- _DIRECTIONS_
Once the pictures are removed, output the remaining entries exactly as given.

------------

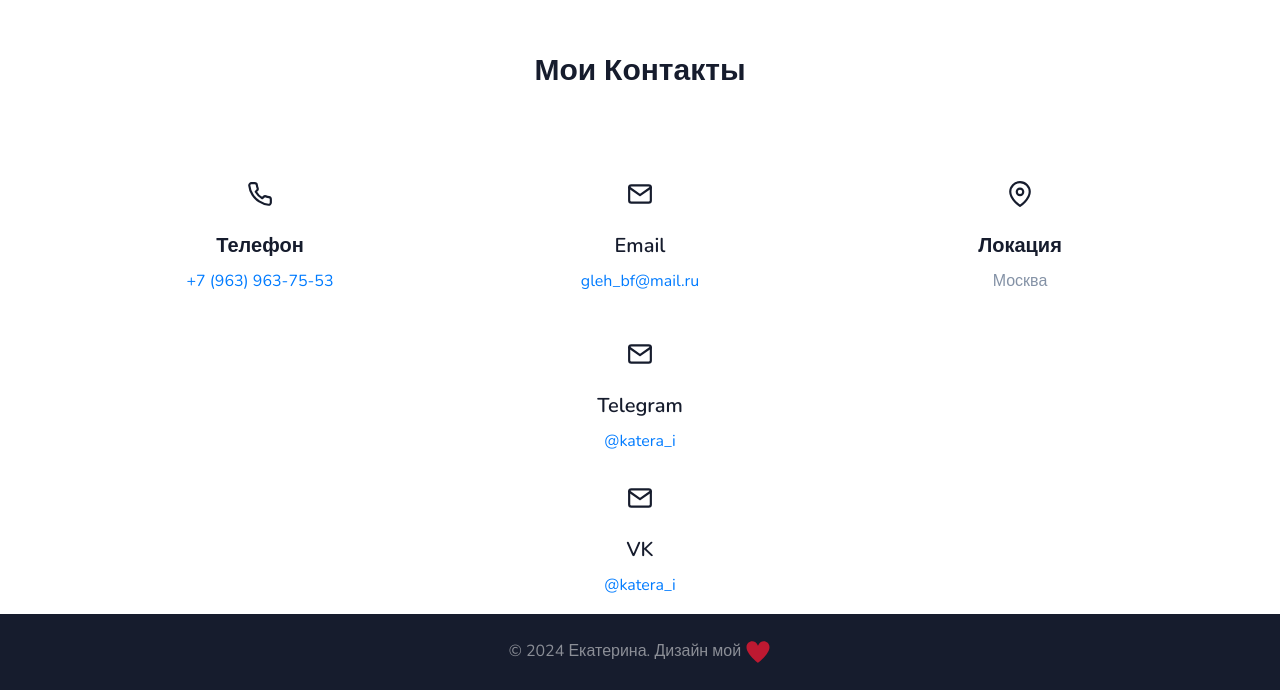
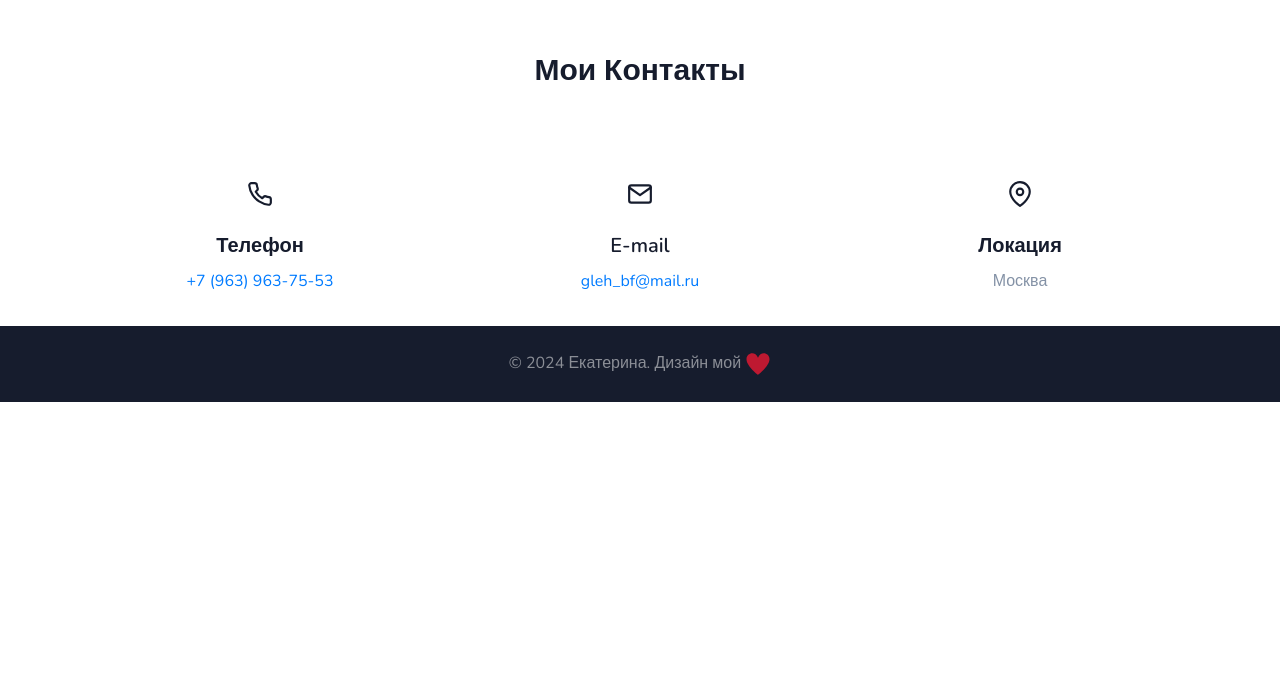
Before and after one commit to Katera21/katera21.github.io, a plain HTML site: page index.html in a window 1280 px wide. Shown: the part 2327-3017 px from the top of the page. After the commit the page ends 2729 px from the top, so only its background shows below. Drawn offline with nearby package versions, Linux system fonts and the light colour scheme.

Commit message:
поменяла

```diff
--- a/index.html
+++ b/index.html
@@ -139,7 +139,7 @@
                     <div class="titles">
                         <h2 class="title mb-4">Навыки и стек</h2>
                         <p class="pera-title para-desc-600 text-light-muted mb-0 mx-auto">Во время работы я
-                            использую следующий стек инструментов и технологий:</p>
+                            использую такой стек инструментов и технологий:</p>
                         <span></span>
                     </div>
                 </div>
@@ -325,7 +325,7 @@
                         <i data-feather="mail" class="fea icon-md"></i>
                     </div>
                     <div class="content mt-4">
-                        <h5 class="title">Email</h5>
+                        <h5 class="title">E-mail</h5>
                         <a href="mailto:gleh_bf@mail.ru" class="text-primary">gleh_bf@mail.ru</a>
                     </div>
                 </div>
@@ -343,29 +343,7 @@
                 </div>
             </div><!--end col-->
 
-            <div class="col-md-5.5 mt-4 pt-2">
-                <div class="contact-detail text-center">
-                    <div class="icon">
-                        <i data-feather="mail" class="fea icon-md"></i>
-                    </div>
-                    <div class="content mt-4">
-                        <h5 class="title">Telegram</h5>
-                        <a href="https://t.me/katera_i" title = "Telegram" target="_blank" rel="noopener" class="text-primary">@katera_i</a>
-                    </div>
-                </div>
-            </div><!--end col-->
 
-            <div class="col-md-5.5 mt-4 pt-2">
-                <div class="cotact-detail text-center">
-                    <div class="icon">
-                        <i data-feather="mail" class="fea icon-md"></i>
-                    </div>
-                    <div class="content mt-4">
-                        <h5 class="title">VK</h5>
-                        <a href="https://vk.com/katera_ifh" title = "VK" target="_blank" rel="noopener"class="text-primary">@katera_i</a>
-                    </div>
-                </div>
-            </div><!--end col-->
     </div><!--end container-->
 </section><!--end section-->
 
```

------------

- _TASK SOLUTION_
Before and after one commit to Katera21/katera21.github.io, a plain HTML site: page index.html in a window 1280 px wide. Shown: the part 2327-3017 px from the top of the page. After the commit the page ends 2729 px from the top, so only its background shows below. Drawn offline with nearby package versions, Linux system fonts and the light colour scheme.

Commit message:
поменяла

```diff
--- a/index.html
+++ b/index.html
@@ -139,7 +139,7 @@
                     <div class="titles">
                         <h2 class="title mb-4">Навыки и стек</h2>
                         <p class="pera-title para-desc-600 text-light-muted mb-0 mx-auto">Во время работы я
-                            использую следующий стек инструментов и технологий:</p>
+                            использую такой стек инструментов и технологий:</p>
                         <span></span>
                     </div>
                 </div>
@@ -325,7 +325,7 @@
                         <i data-feather="mail" class="fea icon-md"></i>
                     </div>
                     <div class="content mt-4">
-                        <h5 class="title">Email</h5>
+                        <h5 class="title">E-mail</h5>
                         <a href="mailto:gleh_bf@mail.ru" class="text-primary">gleh_bf@mail.ru</a>
                     </div>
                 </div>
@@ -343,29 +343,7 @@
                 </div>
             </div><!--end col-->
 
-            <div class="col-md-5.5 mt-4 pt-2">
-                <div class="contact-detail text-center">
-                    <div class="icon">
-                        <i data-feather="mail" class="fea icon-md"></i>
-                    </div>
-                    <div class="content mt-4">
-                        <h5 class="title">Telegram</h5>
-                        <a href="https://t.me/katera_i" title = "Telegram" target="_blank" rel="noopener" class="text-primary">@katera_i</a>
-                    </div>
-                </div>
-            </div><!--end col-->
 
-            <div class="col-md-5.5 mt-4 pt-2">
-                <div class="cotact-detail text-center">
-                    <div class="icon">
-                        <i data-feather="mail" class="fea icon-md"></i>
-                    </div>
-                    <div class="content mt-4">
-                        <h5 class="title">VK</h5>
-                        <a href="https://vk.com/katera_ifh" title = "VK" target="_blank" rel="noopener"class="text-primary">@katera_i</a>
-                    </div>
-                </div>
-            </div><!--end col-->
     </div><!--end container-->
 </section><!--end section-->
 
```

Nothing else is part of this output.